#### [Brief]
Copy every line from the data below in which the string "setState" can be found.

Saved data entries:
^^^^
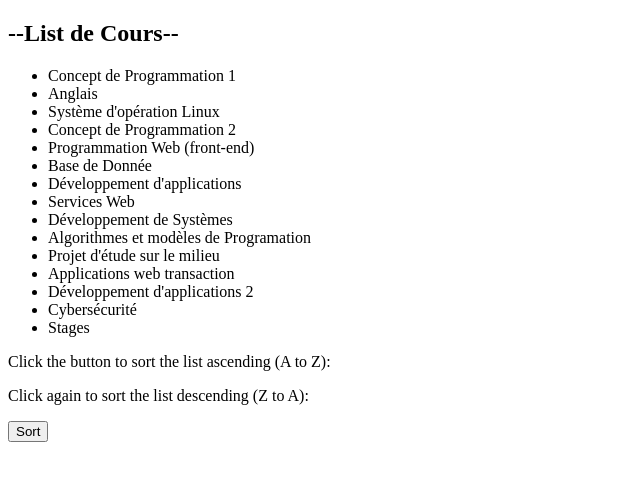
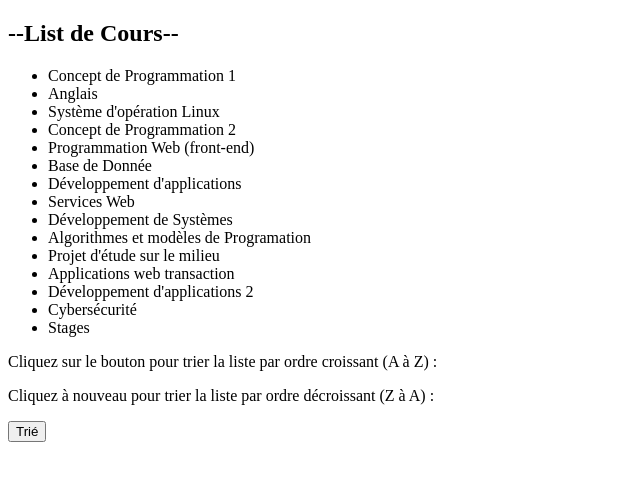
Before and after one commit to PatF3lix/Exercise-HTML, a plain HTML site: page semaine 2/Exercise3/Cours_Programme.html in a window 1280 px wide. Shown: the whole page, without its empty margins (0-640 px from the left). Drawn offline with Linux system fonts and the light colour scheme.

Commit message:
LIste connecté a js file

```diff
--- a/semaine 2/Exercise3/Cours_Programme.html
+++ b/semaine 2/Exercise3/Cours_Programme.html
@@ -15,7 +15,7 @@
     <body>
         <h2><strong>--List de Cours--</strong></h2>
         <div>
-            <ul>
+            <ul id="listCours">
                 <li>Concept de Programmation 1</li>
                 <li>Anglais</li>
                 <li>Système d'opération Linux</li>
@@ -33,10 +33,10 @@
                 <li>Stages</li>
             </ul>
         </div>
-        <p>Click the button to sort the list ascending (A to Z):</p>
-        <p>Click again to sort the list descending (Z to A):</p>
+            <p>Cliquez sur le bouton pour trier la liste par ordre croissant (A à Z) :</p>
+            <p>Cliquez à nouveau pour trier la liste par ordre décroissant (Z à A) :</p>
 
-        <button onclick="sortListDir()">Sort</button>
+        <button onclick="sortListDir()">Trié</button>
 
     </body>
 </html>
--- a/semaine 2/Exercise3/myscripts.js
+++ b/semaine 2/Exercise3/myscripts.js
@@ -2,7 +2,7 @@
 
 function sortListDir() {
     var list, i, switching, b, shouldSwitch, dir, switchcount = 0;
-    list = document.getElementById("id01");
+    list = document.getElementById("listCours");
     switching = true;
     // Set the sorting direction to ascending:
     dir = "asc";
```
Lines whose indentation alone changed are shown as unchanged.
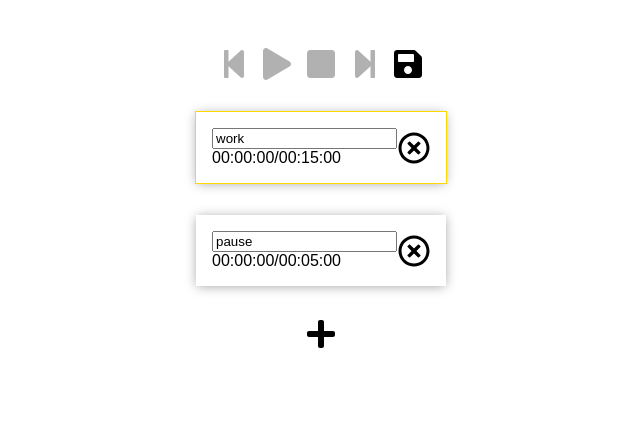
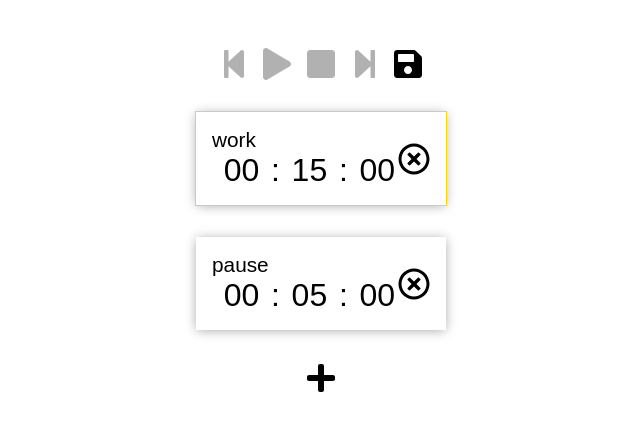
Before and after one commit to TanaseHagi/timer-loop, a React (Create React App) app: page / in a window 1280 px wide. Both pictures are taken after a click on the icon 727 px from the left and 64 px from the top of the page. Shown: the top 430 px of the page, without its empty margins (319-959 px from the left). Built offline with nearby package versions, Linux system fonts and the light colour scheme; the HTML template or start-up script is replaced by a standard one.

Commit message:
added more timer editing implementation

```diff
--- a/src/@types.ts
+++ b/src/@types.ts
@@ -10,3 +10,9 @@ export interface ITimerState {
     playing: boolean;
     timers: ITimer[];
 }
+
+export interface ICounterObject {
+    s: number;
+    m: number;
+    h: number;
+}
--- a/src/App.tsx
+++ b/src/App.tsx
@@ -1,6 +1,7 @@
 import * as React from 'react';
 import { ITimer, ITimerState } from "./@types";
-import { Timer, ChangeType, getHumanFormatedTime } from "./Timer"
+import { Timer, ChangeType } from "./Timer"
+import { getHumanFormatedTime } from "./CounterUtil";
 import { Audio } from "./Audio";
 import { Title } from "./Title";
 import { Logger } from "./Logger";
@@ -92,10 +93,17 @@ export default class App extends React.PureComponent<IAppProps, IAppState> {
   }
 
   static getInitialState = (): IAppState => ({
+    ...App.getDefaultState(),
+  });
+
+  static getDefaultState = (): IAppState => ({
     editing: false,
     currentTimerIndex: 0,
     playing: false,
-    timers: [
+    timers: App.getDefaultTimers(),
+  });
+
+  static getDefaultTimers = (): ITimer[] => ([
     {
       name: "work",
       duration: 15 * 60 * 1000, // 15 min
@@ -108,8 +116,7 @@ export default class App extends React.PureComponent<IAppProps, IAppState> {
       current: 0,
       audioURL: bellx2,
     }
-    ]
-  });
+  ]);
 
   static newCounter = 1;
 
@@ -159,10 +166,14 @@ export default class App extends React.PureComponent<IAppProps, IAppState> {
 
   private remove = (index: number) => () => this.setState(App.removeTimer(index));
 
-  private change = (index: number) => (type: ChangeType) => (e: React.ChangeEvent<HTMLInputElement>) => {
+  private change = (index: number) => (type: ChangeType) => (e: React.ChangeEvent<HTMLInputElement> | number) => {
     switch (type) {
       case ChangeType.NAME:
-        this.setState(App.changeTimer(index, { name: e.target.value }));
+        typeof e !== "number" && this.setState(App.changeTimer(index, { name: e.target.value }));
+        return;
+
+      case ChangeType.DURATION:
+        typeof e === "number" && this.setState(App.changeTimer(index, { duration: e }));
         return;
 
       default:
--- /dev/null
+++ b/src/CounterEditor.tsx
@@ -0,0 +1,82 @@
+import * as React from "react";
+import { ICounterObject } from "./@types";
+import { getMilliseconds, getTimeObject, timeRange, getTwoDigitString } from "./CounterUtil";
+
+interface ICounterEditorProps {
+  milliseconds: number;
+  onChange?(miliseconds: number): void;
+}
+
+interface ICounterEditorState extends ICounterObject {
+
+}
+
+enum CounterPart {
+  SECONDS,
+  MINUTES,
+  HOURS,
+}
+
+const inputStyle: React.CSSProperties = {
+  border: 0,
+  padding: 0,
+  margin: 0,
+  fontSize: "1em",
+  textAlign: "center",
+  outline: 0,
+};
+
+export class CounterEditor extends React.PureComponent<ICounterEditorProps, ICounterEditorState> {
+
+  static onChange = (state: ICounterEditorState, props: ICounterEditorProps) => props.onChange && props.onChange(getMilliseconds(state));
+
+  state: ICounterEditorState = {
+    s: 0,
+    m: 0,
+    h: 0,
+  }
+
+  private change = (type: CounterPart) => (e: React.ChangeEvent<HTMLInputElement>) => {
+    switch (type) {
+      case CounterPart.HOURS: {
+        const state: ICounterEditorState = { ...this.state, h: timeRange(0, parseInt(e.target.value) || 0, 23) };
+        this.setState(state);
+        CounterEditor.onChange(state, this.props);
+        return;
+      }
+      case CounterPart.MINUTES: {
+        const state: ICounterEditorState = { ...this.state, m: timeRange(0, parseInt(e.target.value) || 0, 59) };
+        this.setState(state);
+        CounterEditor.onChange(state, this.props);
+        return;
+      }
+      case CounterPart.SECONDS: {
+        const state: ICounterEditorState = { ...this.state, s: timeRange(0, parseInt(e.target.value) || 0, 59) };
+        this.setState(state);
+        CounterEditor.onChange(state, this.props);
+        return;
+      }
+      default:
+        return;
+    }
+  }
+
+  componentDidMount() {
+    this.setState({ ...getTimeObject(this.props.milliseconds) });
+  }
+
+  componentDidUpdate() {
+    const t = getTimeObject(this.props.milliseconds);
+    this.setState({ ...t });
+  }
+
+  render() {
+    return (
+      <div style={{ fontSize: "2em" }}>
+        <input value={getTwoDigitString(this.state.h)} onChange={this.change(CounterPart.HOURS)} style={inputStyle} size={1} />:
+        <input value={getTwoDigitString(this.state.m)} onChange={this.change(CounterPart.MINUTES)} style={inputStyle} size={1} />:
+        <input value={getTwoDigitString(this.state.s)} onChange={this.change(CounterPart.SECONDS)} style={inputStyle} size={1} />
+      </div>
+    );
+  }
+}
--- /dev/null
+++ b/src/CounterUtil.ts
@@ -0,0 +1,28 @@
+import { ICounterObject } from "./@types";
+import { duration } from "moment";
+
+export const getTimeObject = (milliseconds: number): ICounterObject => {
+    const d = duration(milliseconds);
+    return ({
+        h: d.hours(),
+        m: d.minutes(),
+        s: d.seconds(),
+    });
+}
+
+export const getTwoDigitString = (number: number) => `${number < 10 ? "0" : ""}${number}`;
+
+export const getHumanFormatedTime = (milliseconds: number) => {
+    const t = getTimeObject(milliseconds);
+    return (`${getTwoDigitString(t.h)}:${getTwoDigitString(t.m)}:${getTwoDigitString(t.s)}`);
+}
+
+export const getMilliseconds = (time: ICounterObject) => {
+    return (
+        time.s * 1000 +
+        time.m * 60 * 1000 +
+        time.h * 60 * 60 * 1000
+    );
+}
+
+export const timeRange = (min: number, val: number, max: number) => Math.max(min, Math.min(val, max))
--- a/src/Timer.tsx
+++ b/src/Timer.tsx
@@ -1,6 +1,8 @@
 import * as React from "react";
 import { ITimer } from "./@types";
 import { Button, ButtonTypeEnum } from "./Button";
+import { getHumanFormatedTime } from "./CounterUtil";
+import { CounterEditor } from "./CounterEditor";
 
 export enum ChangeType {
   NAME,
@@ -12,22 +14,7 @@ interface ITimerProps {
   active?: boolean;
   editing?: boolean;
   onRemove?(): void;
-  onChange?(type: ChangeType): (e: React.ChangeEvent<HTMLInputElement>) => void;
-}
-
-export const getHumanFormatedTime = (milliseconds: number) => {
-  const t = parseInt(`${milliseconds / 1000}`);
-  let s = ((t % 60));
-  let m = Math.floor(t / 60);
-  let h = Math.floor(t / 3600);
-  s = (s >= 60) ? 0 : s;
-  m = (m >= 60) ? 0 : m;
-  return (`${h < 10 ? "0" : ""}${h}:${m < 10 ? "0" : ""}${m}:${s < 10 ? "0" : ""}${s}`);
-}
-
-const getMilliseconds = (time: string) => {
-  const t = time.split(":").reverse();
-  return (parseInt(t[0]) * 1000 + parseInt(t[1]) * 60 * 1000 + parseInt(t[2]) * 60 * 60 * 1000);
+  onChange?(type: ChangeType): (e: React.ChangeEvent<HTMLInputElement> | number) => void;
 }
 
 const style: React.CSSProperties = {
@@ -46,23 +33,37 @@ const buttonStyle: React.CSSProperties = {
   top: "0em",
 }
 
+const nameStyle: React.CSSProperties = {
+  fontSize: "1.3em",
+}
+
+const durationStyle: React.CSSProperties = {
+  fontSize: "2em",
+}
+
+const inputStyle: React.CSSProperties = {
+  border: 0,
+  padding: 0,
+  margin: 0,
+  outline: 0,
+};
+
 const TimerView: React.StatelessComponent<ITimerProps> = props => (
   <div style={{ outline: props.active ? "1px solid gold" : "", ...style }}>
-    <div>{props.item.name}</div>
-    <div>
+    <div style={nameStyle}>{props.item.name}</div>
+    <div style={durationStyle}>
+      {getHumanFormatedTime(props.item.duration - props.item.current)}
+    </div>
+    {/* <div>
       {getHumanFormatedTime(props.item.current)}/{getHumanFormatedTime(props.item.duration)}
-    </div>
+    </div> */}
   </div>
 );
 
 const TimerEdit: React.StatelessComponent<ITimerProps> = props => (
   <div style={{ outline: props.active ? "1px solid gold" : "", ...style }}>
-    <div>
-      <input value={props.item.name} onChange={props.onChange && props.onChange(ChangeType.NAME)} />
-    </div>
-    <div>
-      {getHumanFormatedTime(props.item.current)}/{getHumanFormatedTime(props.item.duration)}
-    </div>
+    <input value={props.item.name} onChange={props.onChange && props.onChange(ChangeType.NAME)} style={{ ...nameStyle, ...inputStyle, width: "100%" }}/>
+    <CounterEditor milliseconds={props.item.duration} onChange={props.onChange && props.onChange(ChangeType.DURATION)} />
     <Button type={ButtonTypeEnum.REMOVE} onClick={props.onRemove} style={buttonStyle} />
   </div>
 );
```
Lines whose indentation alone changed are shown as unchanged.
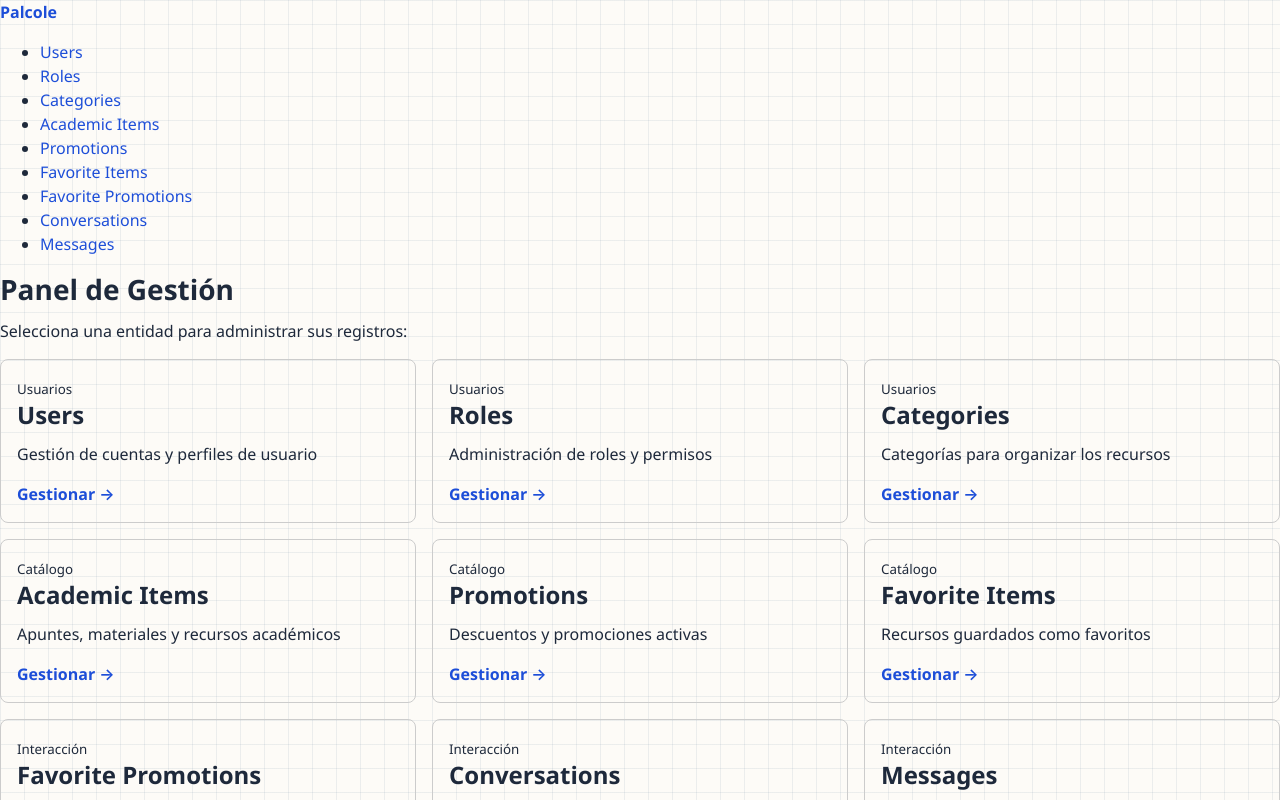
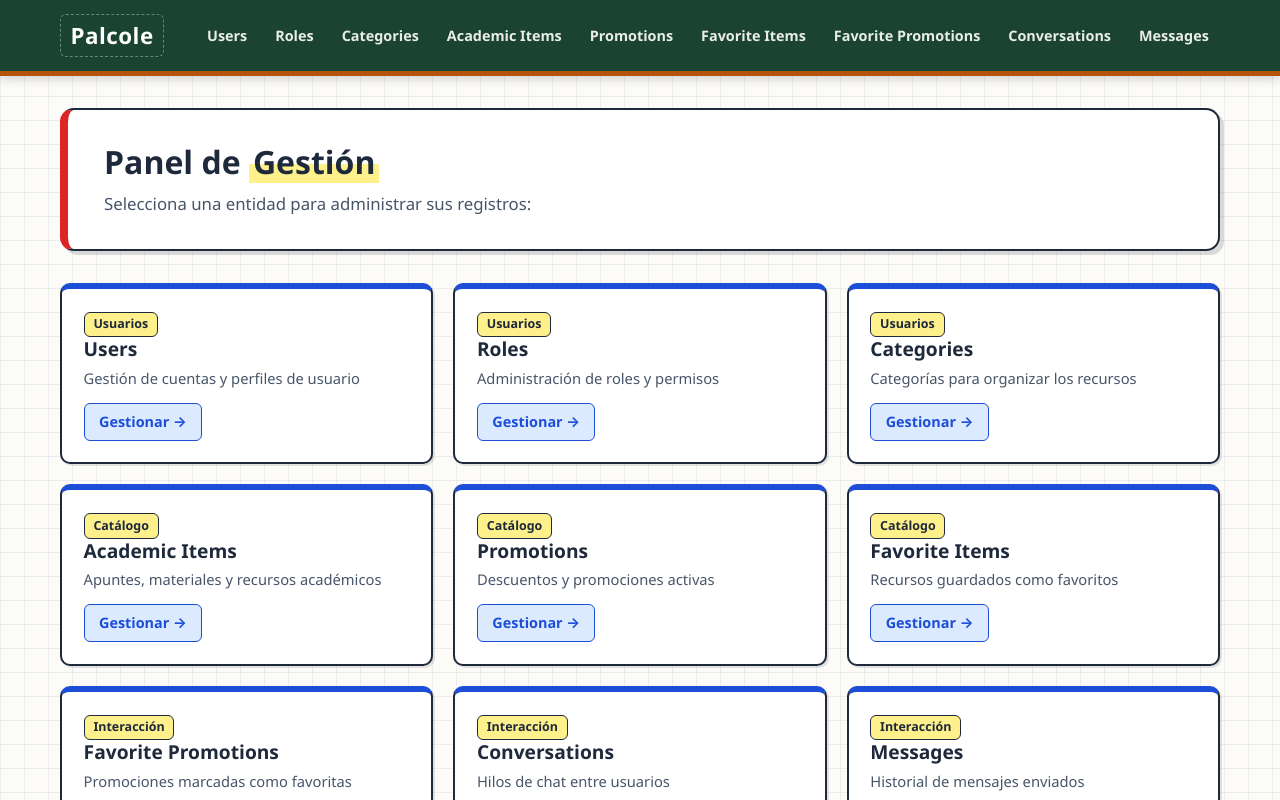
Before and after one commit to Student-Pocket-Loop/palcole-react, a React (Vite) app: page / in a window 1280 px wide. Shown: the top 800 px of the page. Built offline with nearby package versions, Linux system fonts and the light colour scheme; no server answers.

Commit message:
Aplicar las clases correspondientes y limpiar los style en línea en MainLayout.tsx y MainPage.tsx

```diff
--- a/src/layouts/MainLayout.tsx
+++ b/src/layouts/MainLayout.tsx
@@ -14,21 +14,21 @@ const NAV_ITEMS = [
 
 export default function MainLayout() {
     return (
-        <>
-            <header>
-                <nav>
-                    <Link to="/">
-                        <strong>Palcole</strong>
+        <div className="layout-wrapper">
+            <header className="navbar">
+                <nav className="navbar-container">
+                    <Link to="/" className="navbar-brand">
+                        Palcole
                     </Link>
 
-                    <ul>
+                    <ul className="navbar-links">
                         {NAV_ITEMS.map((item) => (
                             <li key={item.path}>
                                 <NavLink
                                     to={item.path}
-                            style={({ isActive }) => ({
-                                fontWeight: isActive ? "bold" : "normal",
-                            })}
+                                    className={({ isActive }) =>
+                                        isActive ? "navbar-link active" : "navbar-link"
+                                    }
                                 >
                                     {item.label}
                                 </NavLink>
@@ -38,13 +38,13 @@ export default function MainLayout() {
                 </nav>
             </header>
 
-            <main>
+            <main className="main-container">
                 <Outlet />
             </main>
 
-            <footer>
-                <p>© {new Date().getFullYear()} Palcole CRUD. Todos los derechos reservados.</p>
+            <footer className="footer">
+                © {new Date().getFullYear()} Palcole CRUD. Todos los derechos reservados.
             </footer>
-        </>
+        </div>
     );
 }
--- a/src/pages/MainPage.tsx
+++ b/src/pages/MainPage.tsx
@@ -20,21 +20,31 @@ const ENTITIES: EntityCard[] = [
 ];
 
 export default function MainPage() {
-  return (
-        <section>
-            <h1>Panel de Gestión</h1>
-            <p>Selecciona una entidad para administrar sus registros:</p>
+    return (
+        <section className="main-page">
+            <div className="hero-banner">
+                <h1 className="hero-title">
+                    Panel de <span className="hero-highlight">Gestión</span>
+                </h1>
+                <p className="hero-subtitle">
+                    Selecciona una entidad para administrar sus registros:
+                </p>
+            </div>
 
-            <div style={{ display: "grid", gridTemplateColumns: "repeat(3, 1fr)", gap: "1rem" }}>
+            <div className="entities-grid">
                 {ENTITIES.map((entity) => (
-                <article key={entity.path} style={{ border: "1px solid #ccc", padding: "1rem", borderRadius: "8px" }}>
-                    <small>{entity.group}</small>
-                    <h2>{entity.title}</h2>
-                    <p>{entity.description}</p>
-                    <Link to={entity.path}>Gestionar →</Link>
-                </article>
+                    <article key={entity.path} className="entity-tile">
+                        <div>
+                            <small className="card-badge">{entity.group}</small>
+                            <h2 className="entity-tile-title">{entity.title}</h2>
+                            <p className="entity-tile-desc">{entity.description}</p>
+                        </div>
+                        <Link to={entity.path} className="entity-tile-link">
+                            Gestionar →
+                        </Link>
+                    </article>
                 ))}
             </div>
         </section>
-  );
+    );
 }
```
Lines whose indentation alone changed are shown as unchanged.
^^^^
#### [Problem solution]
   private remove = (index: number) => () => this.setState(App.removeTimer(index));
-        this.setState(App.changeTimer(index, { name: e.target.value }));
+        typeof e !== "number" && this.setState(App.changeTimer(index, { name: e.target.value }));
+        typeof e === "number" && this.setState(App.changeTimer(index, { duration: e }));
+        this.setState(state);
+        this.setState(state);
+        this.setState(state);
+    this.setState({ ...getTimeObject(this.props.milliseconds) });
+    this.setState({ ...t });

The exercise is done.